Copenhagen and Southern Zealand
In 1 Copenhagen the route passes near some really grand attractions in the Inner City; the royal Amalienborg Palace, the Nyhavn Canal you can see on all tourist brochures, and Christiansborg which houses the parliament. From there, the route goes through Christianshavn to the island of Amager where it circulates Copenhagen Airport and you can see the Øresund bridge leading to Sweden. Back on Zealand proper, the route then goes through Vesterbro, Frederiksberg and Copenhagen's western suburbs known as Vestegnen before continuing to the historical city of 2 Roskilde.
The route goes west a little bit until Kirke Hvalsø, where it heads back towards the coast and the southern part of 3 Køge, then goes south towards the world heritage listed 4 Stevns Cliff. From there the route turns inland past 5 Faxe and 6 Haslev to 7 Næstved and back again to 8 Præstø on the east coast and on to Kalvehave and the bridge leading to the island of Møn.
Møn to Lolland
On 9 Møn, the route goes to the main town of Stege, almost to the eastern tip of the island, then back along a parallel route and on to the next small island, 10 Bogø. From there, a short ferry takes you to the island of Falster - a bigger island than the last two with a shape somewhat similar to the one of South America. The ferry lands in 11 Stubbekøbing, and the route goes along the island's east coast for a bit, then turns west to 12 Nykøbing Falster and across a bridge to the still larger island of Lolland.
On Lolland, the route first goes to 13 Nysted on the south coast, the zig-zags northwest to 14 Maribo in the middle of the island. Then it goes past smaller localties in the north of the island, continuing to the 15 Tårs ferry pier.
Langeland to Kruså
The ferry takes you to 16 Spodsbjerg on the "long island" of Langeland, part of the South Funen Archipelago. The route goes north for a bit to Tranekær, before heading back to 17 Rudkøbing, the main city of Langeland. Here the route forks in two; the shorter archipelago alternative means boarding the ferry to Marstal on 1 Ærø, going the length of the small island to Søby and another ferry from there to Fynshav on Als where the forks will rejoin.
The longer route follows the road to the island of 18 Tåsinge and on to Funen (again, one of Denmark's largest islands) and to the city of 19 Svendborg. From there, the route goes west to Ollerup, pops south to the coast, back up to Vester Skenninge, Vester Åby, as far north as Korinth before arriving in 20 Faaborg. The route still makes another twist north to Ny Stenderup, Hålstrup and Falsled, and then goes down to 21 Bøjden from where the ferry goes to 22 Fynshav, where the forks will join, as mentioned.

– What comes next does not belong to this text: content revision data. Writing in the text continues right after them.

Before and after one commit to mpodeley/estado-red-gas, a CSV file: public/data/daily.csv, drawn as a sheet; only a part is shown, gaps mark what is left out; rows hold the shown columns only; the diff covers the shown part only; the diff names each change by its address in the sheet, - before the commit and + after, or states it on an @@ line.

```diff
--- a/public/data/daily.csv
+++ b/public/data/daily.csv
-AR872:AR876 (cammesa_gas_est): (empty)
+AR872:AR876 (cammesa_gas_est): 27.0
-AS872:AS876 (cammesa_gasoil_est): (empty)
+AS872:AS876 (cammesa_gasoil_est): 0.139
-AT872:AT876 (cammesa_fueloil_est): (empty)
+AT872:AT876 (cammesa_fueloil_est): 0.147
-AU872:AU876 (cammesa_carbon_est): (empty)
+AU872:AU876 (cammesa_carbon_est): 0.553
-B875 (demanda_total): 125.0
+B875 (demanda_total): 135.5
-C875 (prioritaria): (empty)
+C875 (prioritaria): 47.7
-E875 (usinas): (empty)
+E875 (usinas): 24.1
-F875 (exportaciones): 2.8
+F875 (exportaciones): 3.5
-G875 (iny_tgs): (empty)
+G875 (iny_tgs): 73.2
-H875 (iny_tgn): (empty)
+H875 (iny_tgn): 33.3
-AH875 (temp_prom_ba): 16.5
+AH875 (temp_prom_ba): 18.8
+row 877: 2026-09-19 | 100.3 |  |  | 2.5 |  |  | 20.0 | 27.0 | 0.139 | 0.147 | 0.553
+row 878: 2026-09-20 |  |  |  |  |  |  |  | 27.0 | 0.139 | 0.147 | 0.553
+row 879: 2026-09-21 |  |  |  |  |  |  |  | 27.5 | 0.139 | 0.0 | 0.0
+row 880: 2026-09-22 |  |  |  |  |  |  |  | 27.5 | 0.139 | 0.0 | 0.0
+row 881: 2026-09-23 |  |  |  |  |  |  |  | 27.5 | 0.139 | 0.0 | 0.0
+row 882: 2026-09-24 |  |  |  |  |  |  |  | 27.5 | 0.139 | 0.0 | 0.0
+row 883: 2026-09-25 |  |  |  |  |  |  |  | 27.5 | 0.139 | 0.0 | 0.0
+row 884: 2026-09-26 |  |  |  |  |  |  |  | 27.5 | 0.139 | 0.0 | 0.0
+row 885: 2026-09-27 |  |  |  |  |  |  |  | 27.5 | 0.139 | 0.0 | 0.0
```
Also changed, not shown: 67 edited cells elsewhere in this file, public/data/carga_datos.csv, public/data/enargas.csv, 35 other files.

After a twist to Guderup, the route passes through 23 Sønderborg, crosses into Jutland, and from Gråsten on follows the coastline to 24 Kruså. From here you can easily pop into Germany if you like, Flensburg is not far away and the border shops are even closer. Kruså is also an important point on the Marguerite Route, because here the route forks into two, and you have to choose between a west coast and an inland option to travel north through Jutland; although 2/3 into the journey you will be able to change your choice but more about that later.
West coast of Jutland
The route goes through Padborg and along the border before making a turn north to Løgumkloster and returning back south to 25 Tønder and all the way to the border again. The journey then goes north to 26 Højer and starts following the North Sea coast. The next larger cities are Denmark's oldest town 27 Ribe and 28 Esbjerg.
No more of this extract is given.